4 Other Wall Street Protests You've Never Heard Of
The Occupy Wall Street protest movement is making headlines all over the world and has spread to other cities in the United States. These protests have engendered support from the general population as many sympathize with the views of this protest movement. This is not the first time that the financial center of the United States has been targeted by protesters, although this protest movement may be different this time for a number of reasons. Here are some other protests that have targeted Wall Street over the years.
TUTORIAL: Credit Crisis: Introduction
In October 1979, thousands of protesters descended on Wall Street to protest the use of nuclear power in general, and the proposed Seabrook Nuclear Power plant in New Hampshire. The protesters planned the demonstrations to coincide with the fiftieth anniversary of the market crash of 1929.
The purpose of the demonstration was to prevent the New York Stock Exchange (NYSE) from opening and to highlight a list of 61 listed public companies that were involved in some facet of the nuclear power industry. The exchange opened as usual and thousands of protesters were arrested.
The Seabrook Nuclear Power plant was eventually built and opened for commercial operations in 1990. NextEra Energy (NYSE:NEE) is the current owner of the plant. (For related reading, see The History Of Capitalism: From Feudalism To Wall Street.)
In March 1948, the United Financial Employees Union went on strike against the New York Stock Exchange and the Curb Exchange (now known as the American Stock Exchange). The union, which represented many of the back office workers on Wall Street, was asking for higher wages for its members. The strike was also backed by the American Federation of Labor, which sent members of other unions to Wall Street to support.
The demonstrators attempted to block the entrance to the exchanges and some other offices in the Wall Street area, and the protest soon turned violent with dozens arrested by the police.
In April 1990, demonstrators that were still imbued with the spirit of Earth Day that had been celebrated a day earlier organized a protest near the NYSE. Several hundred protestors rallied against general themes of corporate greed and disrespect for the environment and attempted to block entrances. Trading at the exchange continued as always and the police made more than 200 hundred arrests. (For related reading, see 4 History-Making Wall Street Crooks.)
The opposition to the Vietnam War was at a fever pitch by 1970, and the movement decided to target the center of capitalism that year. The demonstration started peacefully enough with protesters demanding the withdrawal of U.S. troops from Vietnam. At some point, several hundred construction workers arrived on the scene and attacked the protesters using the protective hard hats worn as a weapon to beat the demonstrators.
The melee became known as the Hard Hat Riot and spread to other areas in Lower Manhattan, attracting hundreds of sympathetic marchers. The riot eventually reached City Hall, where the American flag was being flown at half staff to honor the memory of four students killed at Kent State University a few days earlier. The mob of construction workers and sympathizers entered City Hall and forcibly returned the flag to full staff.
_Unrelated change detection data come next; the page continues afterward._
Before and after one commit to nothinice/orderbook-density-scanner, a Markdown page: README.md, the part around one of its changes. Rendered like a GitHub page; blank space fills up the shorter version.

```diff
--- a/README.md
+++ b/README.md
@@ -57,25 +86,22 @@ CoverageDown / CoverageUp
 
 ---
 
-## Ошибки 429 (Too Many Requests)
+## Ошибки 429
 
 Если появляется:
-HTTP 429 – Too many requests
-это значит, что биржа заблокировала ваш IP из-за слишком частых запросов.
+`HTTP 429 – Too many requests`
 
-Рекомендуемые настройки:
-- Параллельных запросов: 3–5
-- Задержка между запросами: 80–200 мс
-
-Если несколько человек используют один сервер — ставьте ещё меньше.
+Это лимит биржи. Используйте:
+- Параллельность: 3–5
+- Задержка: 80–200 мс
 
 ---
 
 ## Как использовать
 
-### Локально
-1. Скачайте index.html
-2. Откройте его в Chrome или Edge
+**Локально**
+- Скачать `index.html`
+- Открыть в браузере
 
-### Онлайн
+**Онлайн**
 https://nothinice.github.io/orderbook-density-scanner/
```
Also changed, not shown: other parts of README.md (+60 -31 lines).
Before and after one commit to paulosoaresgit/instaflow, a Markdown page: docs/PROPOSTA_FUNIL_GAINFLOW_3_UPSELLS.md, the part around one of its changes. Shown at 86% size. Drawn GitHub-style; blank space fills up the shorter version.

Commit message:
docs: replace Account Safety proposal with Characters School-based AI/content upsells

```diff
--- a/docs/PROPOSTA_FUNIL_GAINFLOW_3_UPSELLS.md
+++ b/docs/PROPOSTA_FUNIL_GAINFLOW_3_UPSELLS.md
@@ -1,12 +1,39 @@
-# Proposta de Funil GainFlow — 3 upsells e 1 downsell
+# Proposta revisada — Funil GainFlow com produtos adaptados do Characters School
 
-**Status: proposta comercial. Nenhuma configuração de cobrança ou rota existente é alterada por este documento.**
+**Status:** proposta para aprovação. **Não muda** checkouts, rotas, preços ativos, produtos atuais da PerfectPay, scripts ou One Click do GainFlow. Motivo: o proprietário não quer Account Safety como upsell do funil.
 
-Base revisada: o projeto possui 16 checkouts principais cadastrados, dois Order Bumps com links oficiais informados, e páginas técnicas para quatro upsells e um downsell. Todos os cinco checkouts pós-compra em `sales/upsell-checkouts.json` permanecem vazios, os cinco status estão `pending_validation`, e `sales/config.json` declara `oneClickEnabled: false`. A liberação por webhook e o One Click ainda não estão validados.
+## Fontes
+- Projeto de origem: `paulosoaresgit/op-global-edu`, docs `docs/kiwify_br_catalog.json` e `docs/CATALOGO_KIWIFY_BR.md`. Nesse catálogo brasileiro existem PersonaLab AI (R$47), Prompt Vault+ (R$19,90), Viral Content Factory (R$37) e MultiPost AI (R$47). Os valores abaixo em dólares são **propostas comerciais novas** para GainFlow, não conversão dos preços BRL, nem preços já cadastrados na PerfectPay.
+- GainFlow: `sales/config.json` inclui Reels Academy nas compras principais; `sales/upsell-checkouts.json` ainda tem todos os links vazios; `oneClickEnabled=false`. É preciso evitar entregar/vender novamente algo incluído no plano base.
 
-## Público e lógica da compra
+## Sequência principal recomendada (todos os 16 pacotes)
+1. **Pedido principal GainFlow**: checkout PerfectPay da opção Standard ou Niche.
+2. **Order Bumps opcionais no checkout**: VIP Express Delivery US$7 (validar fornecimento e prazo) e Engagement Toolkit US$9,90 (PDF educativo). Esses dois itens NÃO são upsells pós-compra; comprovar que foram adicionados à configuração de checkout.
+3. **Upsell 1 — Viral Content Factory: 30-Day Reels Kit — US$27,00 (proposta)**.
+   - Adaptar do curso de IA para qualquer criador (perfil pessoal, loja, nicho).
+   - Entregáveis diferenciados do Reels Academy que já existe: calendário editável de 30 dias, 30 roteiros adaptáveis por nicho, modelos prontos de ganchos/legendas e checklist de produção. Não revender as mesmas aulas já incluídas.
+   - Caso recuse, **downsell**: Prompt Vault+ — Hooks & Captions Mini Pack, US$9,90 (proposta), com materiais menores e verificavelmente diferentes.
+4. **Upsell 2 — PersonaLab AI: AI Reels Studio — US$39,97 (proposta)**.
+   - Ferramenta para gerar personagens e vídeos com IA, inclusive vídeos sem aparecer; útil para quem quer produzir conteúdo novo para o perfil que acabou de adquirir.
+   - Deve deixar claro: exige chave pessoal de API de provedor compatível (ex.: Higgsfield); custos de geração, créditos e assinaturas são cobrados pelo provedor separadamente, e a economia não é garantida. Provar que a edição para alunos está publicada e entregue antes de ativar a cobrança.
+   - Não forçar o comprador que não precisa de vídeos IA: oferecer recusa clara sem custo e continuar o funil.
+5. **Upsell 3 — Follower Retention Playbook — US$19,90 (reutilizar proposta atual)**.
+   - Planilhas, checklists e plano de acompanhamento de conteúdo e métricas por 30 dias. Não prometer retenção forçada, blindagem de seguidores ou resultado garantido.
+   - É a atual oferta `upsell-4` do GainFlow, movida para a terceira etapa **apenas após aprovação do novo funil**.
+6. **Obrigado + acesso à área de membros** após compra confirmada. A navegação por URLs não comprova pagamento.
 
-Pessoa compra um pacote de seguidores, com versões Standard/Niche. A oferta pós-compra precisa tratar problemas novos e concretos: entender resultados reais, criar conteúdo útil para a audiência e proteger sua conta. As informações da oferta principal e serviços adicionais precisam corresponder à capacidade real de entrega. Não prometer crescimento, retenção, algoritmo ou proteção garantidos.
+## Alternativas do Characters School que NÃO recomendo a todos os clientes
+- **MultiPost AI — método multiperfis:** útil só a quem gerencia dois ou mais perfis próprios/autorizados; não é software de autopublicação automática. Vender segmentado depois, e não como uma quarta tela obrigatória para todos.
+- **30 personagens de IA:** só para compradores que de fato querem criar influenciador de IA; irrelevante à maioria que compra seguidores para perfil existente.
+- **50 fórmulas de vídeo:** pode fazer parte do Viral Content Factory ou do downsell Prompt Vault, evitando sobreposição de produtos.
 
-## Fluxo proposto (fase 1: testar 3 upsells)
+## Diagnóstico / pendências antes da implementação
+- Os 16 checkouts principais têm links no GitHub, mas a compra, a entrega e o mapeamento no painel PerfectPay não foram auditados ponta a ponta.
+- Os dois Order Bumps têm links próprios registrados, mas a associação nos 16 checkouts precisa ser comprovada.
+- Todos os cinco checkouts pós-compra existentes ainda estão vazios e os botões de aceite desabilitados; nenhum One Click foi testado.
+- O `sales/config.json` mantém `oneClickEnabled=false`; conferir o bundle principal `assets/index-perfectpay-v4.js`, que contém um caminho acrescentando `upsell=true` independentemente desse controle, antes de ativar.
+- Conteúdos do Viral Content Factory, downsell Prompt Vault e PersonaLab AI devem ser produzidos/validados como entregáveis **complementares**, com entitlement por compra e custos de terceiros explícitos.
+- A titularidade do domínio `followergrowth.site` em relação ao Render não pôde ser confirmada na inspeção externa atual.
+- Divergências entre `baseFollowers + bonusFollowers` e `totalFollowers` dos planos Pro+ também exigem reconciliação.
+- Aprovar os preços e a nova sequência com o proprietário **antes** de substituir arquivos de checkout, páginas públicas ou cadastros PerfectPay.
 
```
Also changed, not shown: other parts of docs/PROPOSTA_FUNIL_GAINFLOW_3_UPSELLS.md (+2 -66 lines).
The Occupy Wall Street movement has some important differences compared to previous protest attempts. Most historical movements that focused on Wall Street were mostly single issue protests targeting a particular cause.
Though the message of this protest has been unfocused, at the heart of it is the issue that corporations and governments are too closely linked, and that the firms and banks of Wall Street (the 1%) are given tax breaks, bailouts and opportunities that aren't available to the other 99% of American citizens. The current protest also expresses generic opposition to corporate greed and income inequality that is embodied figuratively and literally in Wall Street. The movement calls this symbol of capitalism "the financial Gomorrah of America."
Another difference is that the current movement does not have a timetable for its protest and has settled into a semi-permanent occupation force in the Wall Street area.
Another important characteristic that distinguishes this movement is that it seems to have suddenly spread to other cities as sympathizers rallied around the original protesters. This spontaneous support may be due to the prominence of social media in the lives of younger Americans something that previous protest movements could not use to their benefit. (For related reading, see The Scariest Days On Wall Street.)
The Bottom Line
Any comparison of this movement to the "Arab Spring" that recently occurred in North Africa and the Middle East seems far fetched, and although some may admire the anti-establishment views of the Occupy Wall Street movement, others think that this protest may fizzle out because it hasn't articulated a definite set of goals to achieve.